Your instructions
Pull every line from the records that has the word "column" in it.

Input records
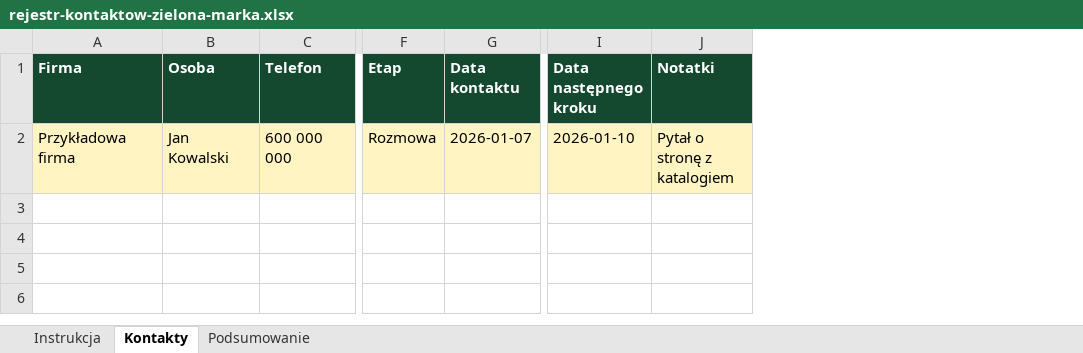
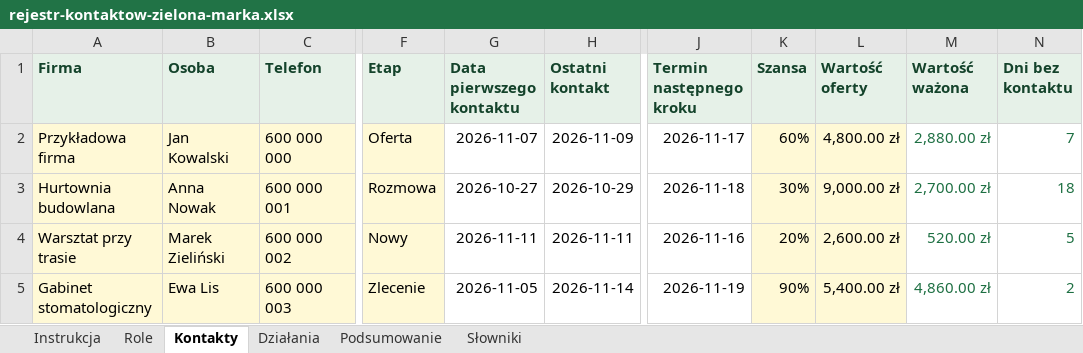
Before and after one commit to lukaszst-cz/zielona-marka-pl, an Excel workbook: public/pliki/rejestr-kontaktow-zielona-marka.xlsx, sheet Kontakty, drawn as a sheet; only a part is shown, gaps mark what is left out; values as stored, in another font and other column widths than the file's, no borders; conditional formats not drawn; removed rows and columns are numbered as before the commit, all else as after; rows hold the shown columns only; the diff covers the shown part only; the diff names each change by its address in the sheet, - before the commit and + after, or states it on an @@ line.

```diff
--- a/public/pliki/rejestr-kontaktow-zielona-marka.xlsx (sheet Kontakty)
+++ b/public/pliki/rejestr-kontaktow-zielona-marka.xlsx (sheet Kontakty)
+sheet tab: Role
+sheet tab: Działania
+sheet tab: Słowniki
-column G (Data kontaktu), row 2: 2026-01-07
+column G (Data pierwszego kontaktu), row 2: 2026-11-07
+column H (Ostatni kontakt), row 2: 2026-11-09
-column I (Data następnego kroku), row 2: 2026-01-10
-column J (Notatki), row 2: Pytał o stronę z katalogiem
+column J (Termin następnego kroku), row 2: 2026-11-17
+column K (Szansa), row 2: 60%
+column L (Wartość oferty), row 2: 4,800.00 zł
+column M (Wartość ważona), row 2: 2,880.00 zł
+column N (Dni bez kontaktu), row 2: 7
@@ A1:F1 fill: #14492F → #E6F1E8, text colour: #FFFFFF → #14432B @@
-F2 (Etap): Rozmowa
+F2 (Etap): Oferta
+row 3: Hurtownia budowlana | Anna Nowak | 600 000 001 | Rozmowa | 2026-10-27 | 2026-10-29 | 2026-11-18 | 30% | 9,000.00 zł | 2,700.00 zł | 18
+row 4: Warsztat przy trasie | Marek Zieliński | 600 000 002 | Nowy | 2026-11-11 | 2026-11-11 | 2026-11-16 | 20% | 2,600.00 zł | 520.00 zł | 5
+row 5: Gabinet stomatologiczny | Ewa Lis | 600 000 003 | Zlecenie | 2026-11-05 | 2026-11-14 | 2026-11-19 | 90% | 5,400.00 zł | 4,860.00 zł | 2
```
Also changed, not shown: cell formats elsewhere in this sheet, sheet Podsumowanie, sheet Instrukcja, formulas that keep their value, public/pliki/dashboard-operacyjny-zielona-marka.xlsx, public/pliki/kalkulator-wariantow-oferty-zielona-marka.xlsx, 4 other files.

Exercise response
Before and after one commit to lukaszst-cz/zielona-marka-pl, an Excel workbook: public/pliki/rejestr-kontaktow-zielona-marka.xlsx, sheet Kontakty, drawn as a sheet; only a part is shown, gaps mark what is left out; values as stored, in another font and other column widths than the file's, no borders; conditional formats not drawn; removed rows and columns are numbered as before the commit, all else as after; rows hold the shown columns only; the diff covers the shown part only; the diff names each change by its address in the sheet, - before the commit and + after, or states it on an @@ line.
-column G (Data kontaktu), row 2: 2026-01-07
+column G (Data pierwszego kontaktu), row 2: 2026-11-07
+column H (Ostatni kontakt), row 2: 2026-11-09
-column I (Data następnego kroku), row 2: 2026-01-10
-column J (Notatki), row 2: Pytał o stronę z katalogiem
+column J (Termin następnego kroku), row 2: 2026-11-17
+column K (Szansa), row 2: 60%
+column L (Wartość oferty), row 2: 4,800.00 zł
+column M (Wartość ważona), row 2: 2,880.00 zł
+column N (Dni bez kontaktu), row 2: 7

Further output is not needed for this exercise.